With development of the orchard in Cumming underway, Katie Goering said the family's next step is to build a 20,000-square-foot farm market and bakery, Cider Bar & Restaurant, as well as a cider cellar and production facility this fall. The business and orchard, with strawberries available first, will open next year. The family plans to build the event space a year later.
Rasch said the Cumming restaurant will feature ciders.
"Most people don't know this, but Iowa used to be one of the largest apple producers in the U.S. And prior to Prohibition, hard cider was the most popular alcohol beverage in the country," he said in the video announcing the project. "One of our goals as a company is to reestablish cider and a cider culture in Iowa."
Steigerwald, the business's culinary coordinator, will lead the Cumming restaurant as well as Iowa City's. In addition, the family owns a 90-acre commercial orchard in Solon between Iowa City and Cedar Rapids, where they make the business's cider, sold in the Des Moines metro as well as eastern Iowa.
While the Iowa City restaurant leans toward fine dining, Katie Goering said the Cumming restaurant's farm-to-table food will be more casual, with grab-and-go options available in the market. The new orchard will offer fine-dining experiences through special events like those in Iowa City, which hosts full-moon dinners that offer prix fixe meals paired with ciders, she said.

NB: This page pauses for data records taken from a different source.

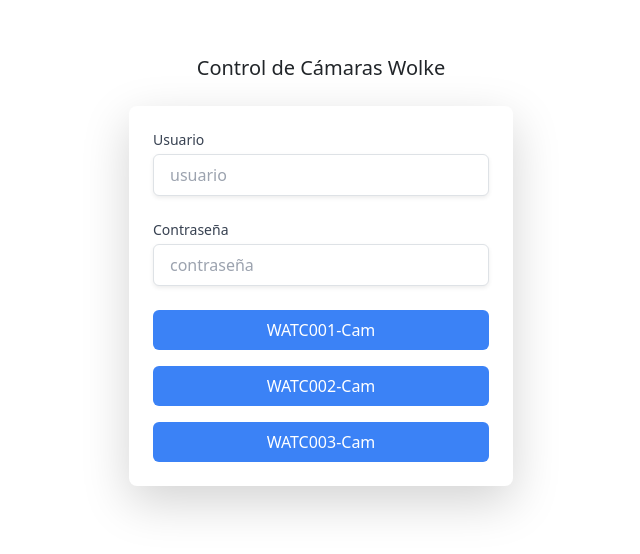
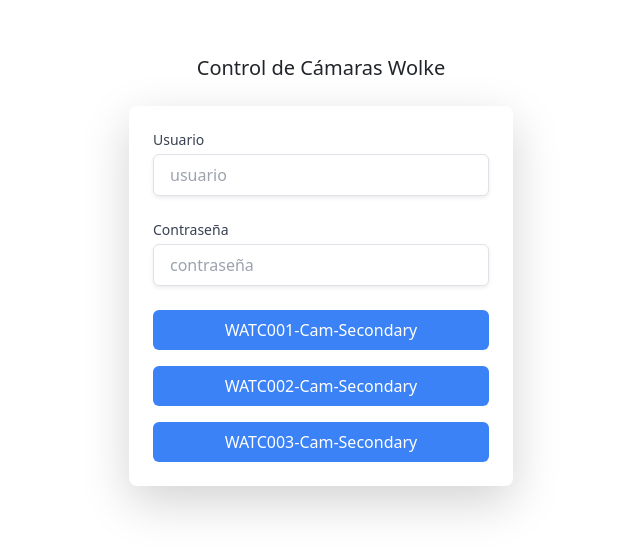
Before and after one commit to felipeWolke/front-webRTC, a React (Create React App) app: page /login in a window 1280 px wide. Shown: the part 130-684 px from the top of the page, without its empty margins (319-959 px from the left). Built offline with nearby package versions, Linux system fonts and the light colour scheme.

Commit message:
secondary 2, 3 added git buttons in login

```diff
--- a/src/App.js
+++ b/src/App.js
@@ -6,6 +6,8 @@ import Login from './pages/Login';
 import withAuth from './components/WithAuth';  // Importa el HOC
 import { Navigate } from 'react-router-dom';
 import Secondary from './pages/Secondary';
+import Secondary2 from './pages/Secondary2';
+import Secondary3 from './pages/Secondary3';
 
 function App() {
   // Aquí se utilizan componentes ya envueltos por el HOC
@@ -13,6 +15,8 @@ function App() {
   const AuthHome2 = withAuth(Home2);
   const AuthHome3 = withAuth(Home3);
   const AuthSecondary = withAuth(Secondary);
+  const AuthSecondary2 = withAuth(Secondary2);
+  const AuthSecondary3 = withAuth(Secondary3);
 
   return (
     <Router>
@@ -22,6 +26,8 @@ function App() {
         <Route path="/home2" element={<AuthHome2 />} />
         <Route path="/home3" element={<AuthHome3 />} />
         <Route path="/secondary" element={<AuthSecondary />} />
+        <Route path="/secondary2" element={<AuthSecondary2 />} />
+        <Route path="/secondary3" element={<AuthSecondary3 />} />
         <Route path="/" element={<Navigate replace to="/login" />} />
       </Routes>
     </Router>
--- a/src/pages/Login.js
+++ b/src/pages/Login.js
@@ -54,15 +54,17 @@ function Login() {
                         />
                     </div>
                     <div className="flex flex-col space-y-4">
-                        <button type="button" onClick={(e) => handleLogin(e, '/home')} className="bg-blue-500 text-white px-4 py-2 rounded-md hover:bg-blue-600 focus:outline-none focus:ring-2 focus:ring-blue-500 focus:ring-opacity-50">
-                            WATC001-Cam
+                        <button type="button" onClick={(e) => handleLogin(e, '/secondary')} className="bg-blue-500 text-white px-4 py-2 rounded-md hover:bg-blue-600 focus:outline-none focus:ring-2 focus:ring-blue-500 focus:ring-opacity-50">
+                            WATC001-Cam-Secondary
                         </button>
-                        <button type="button" onClick={(e) => handleLogin(e, '/home2')} className="bg-blue-500 text-white px-4 py-2 rounded-md hover:bg-blue-600 focus:outline-none focus:ring-2 focus:ring-blue-500 focus:ring-opacity-50">
-                            WATC002-Cam
+                        <button type="button" onClick={(e) => handleLogin(e, '/secondary2')} className="bg-blue-500 text-white px-4 py-2 rounded-md hover:bg-blue-600 focus:outline-none focus:ring-2 focus:ring-blue-500 focus:ring-opacity-50">
+                            WATC002-Cam-Secondary
                         </button>
-                        <button type="button" onClick={(e) => handleLogin(e, '/home3')} className="bg-blue-500 text-white px-4 py-2 rounded-md hover:bg-blue-600 focus:outline-none focus:ring-2 focus:ring-blue-500 focus:ring-opacity-50">
-                            WATC003-Cam
+                        <button type="button" onClick={(e) => handleLogin(e, '/secondary3')} className="bg-blue-500 text-white px-4 py-2 rounded-md hover:bg-blue-600 focus:outline-none focus:ring-2 focus:ring-blue-500 focus:ring-opacity-50">
+                            WATC003-Cam-Secondary
                         </button>
+
+
                     </div>
                 </form>
             </div>
--- /dev/null
+++ b/src/pages/Secondary2.js
@@ -0,0 +1,14 @@
+import React from 'react';
+import VideoPlayer from '../components/VideoPlayer';
+
+function Secondary2() {
+    const cameraRoute = process.env.REACT_APP_CAMERA_ROUTE;
+
+    return (
+        <div className='w-full min-h-screen flex items-center justify-center bg-white '>
+            <VideoPlayer src={`${cameraRoute}/hlsDataRut956_2_secondary/stream.m3u8`} />
+        </div>
+    );
+}
+
+export default Secondary2;
--- /dev/null
+++ b/src/pages/Secondary3.js
@@ -0,0 +1,14 @@
+import React from 'react';
+import VideoPlayer from '../components/VideoPlayer';
+
+function Secondary3() {
+    const cameraRoute = process.env.REACT_APP_CAMERA_ROUTE;
+
+    return (
+        <div className='w-full min-h-screen flex items-center justify-center bg-white '>
+            <VideoPlayer src={`${cameraRoute}/hlsDataRut956_3_secondary/stream.m3u8`} />
+        </div>
+    );
+}
+
+export default Secondary3;
```
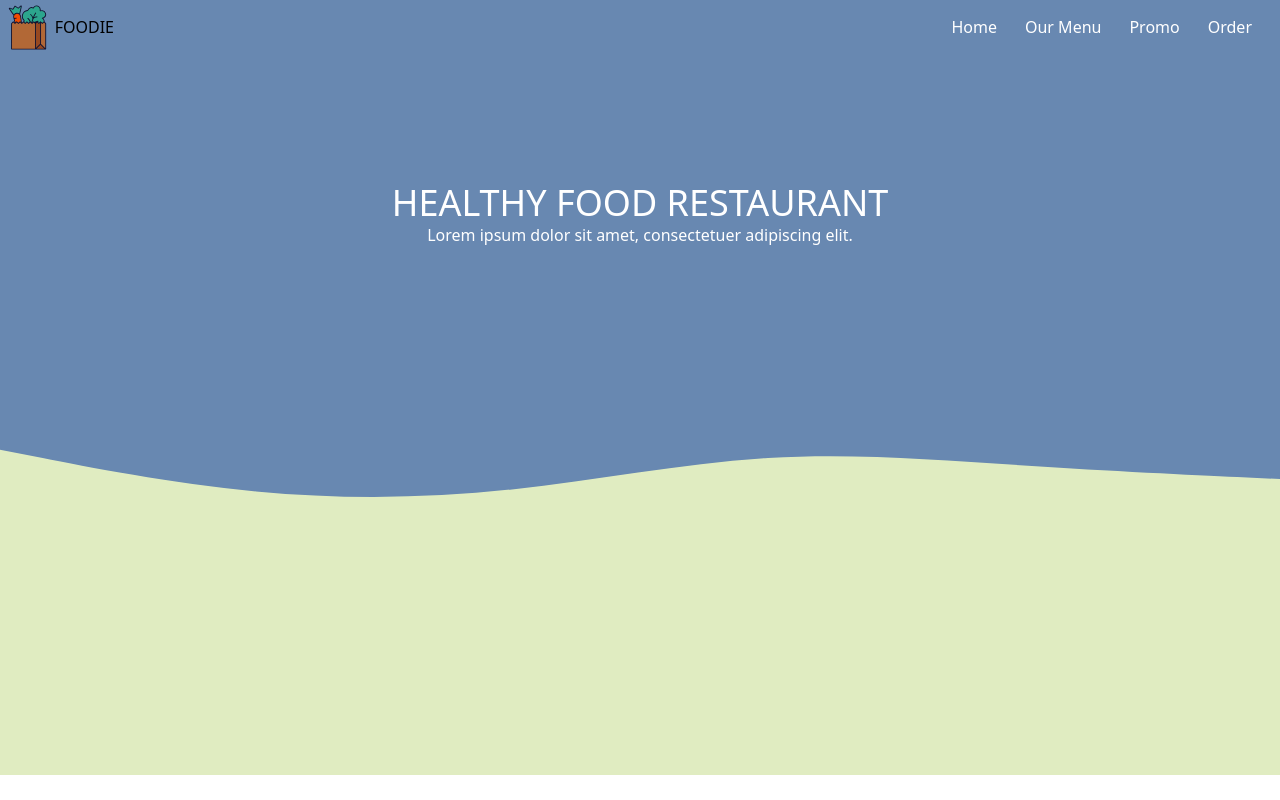
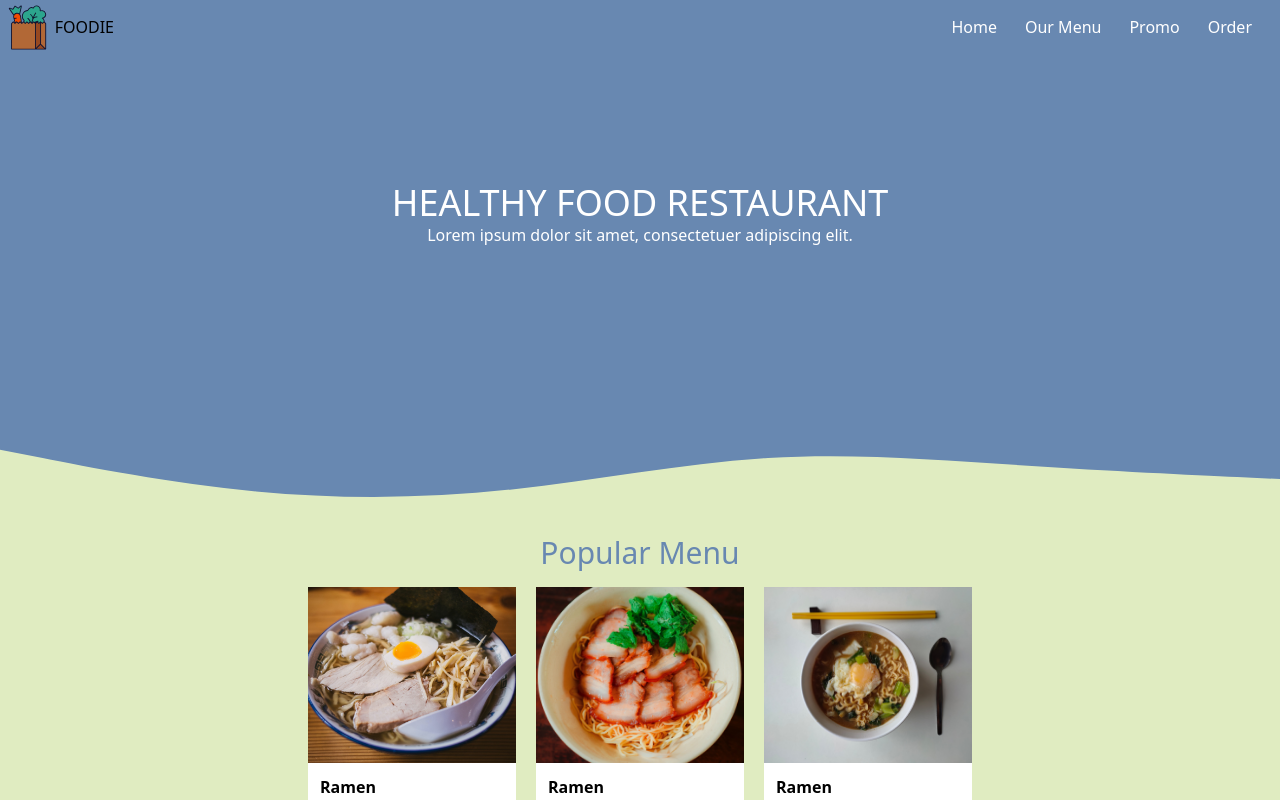
Before and after one commit to Jiseeeh/foodie, a Next.js app: page / in a window 1280 px wide. Shown: the top 800 px of the page. Built offline with nearby package versions, Linux system fonts and the light colour scheme.

Commit message:
feat: add menu

```diff
--- a/pages/_app.tsx
+++ b/pages/_app.tsx
@@ -2,11 +2,13 @@ import "../styles/globals.css";
 import type { AppProps } from "next/app";
 
 import Navbar from "../components/Navbar";
+import Menu from "../components/Menu";
 
 function MyApp({ Component, pageProps }: AppProps) {
   return (
     <>
       <Navbar />
+      <Menu/>
       <Component {...pageProps} />
     </>
   );
```
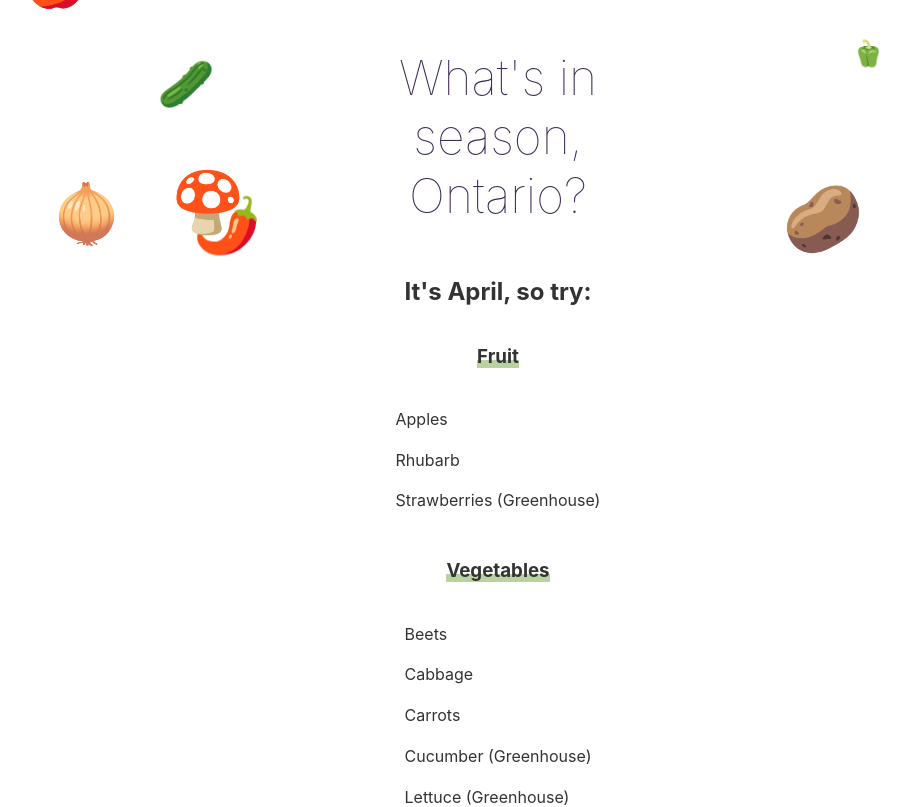
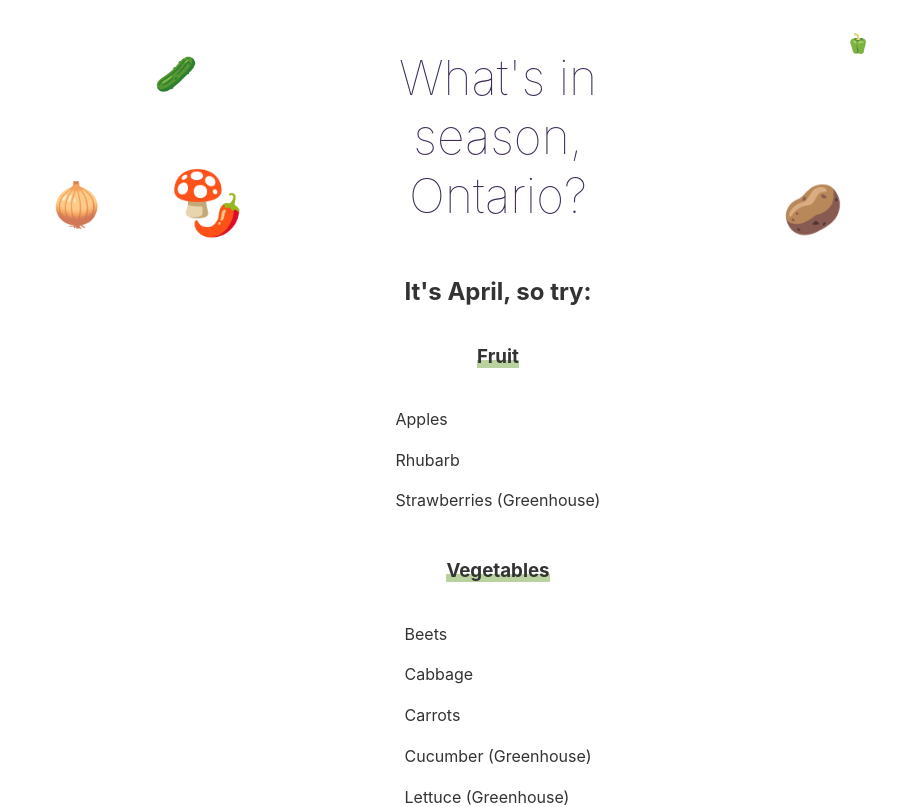
Before and after one commit to andreidobrinski/produce-in-season, a Svelte app: page / in a window 1280 px wide. Shown: the top 807 px of the page, without its empty margins (142-1053 px from the left). Built offline with nearby package versions, Linux system fonts and the light colour scheme.

Commit message:
update css to avoid scroll issues

```diff
--- a/src/Confetti.svelte
+++ b/src/Confetti.svelte
@@ -38,18 +38,23 @@
 
 <div role="presentation">
   {#each confetti as c}
-    <span style="left: {c.x}%; top: {c.y}%; transform: scale({c.r});">
+    <span class="confet" style="left: {c.x}%; top: {c.y}%; transform: scale({c.r});">
       {c.character}
     </span>
   {/each}
 </div>
 
 <style>
-  div {
-    max-width: 100vw;
+  div[role="presentation"] {
+    position: fixed;
+    top: 0;
+    left: 0;
+    width: 100vw;
+    height: 100vh;
+    overflow: hidden;
+    z-index: -1;
   }
-  span {
-    z-index: -1;
+  span.confet {
     position: absolute;
     font-size: 3em;
   }
```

"The consistent theme across all the food is quality — local ingredients that are sourced carefully," Jacob Goering said.
Rasch said it's important that in both Iowa City and Cumming the orchard is a place that people can enjoy often.
"We don't want this to be a once-a-year destination," he said, adding that's why the orchard features frequent band performances, tractor and hay rides, winter ice skating and other events.
"We have a lot of special events that happen here" in Iowa City "that will also take place in Des Moines," Rasch said.
Steve Bruere, president of Diligent Development, the company developing the Middlebrook agrihood, said he thinks Wilson's Orchard will mesh with the existing community garden, where 400 to 500 people gather weekly for Fridays on the Farm during the summer.
Armed with lawn chairs, families buy garden produce, wine, cocktails and dinner at one of 20 vendors at the site, while enjoying free music. The town already is a favorite with bikers on the Great Western Trail, which runs from Des Moines through Cumming.
The developers are connecting the agrihood to the trail as well as building trails that will run throughout the development, including Wilson's Orchard. The development will eventually have 1,500 homes, to be built over the next decade, and already features Middlebrook Mercantile, an upscale bar and general store.
Bruere said Wilson's Orchard will make Cumming even more of a destination for metro residents.
"Nobody complains about there being too many wineries in California," he said.
Donnelle Eller covers agriculture, the environment and energy for the Register. Reach her at firstname.lastname@example.org or 515-284-8457.
This article originally appeared on Des Moines Register: Wilson's Orchard in Iowa City to open in Cumming's agrihood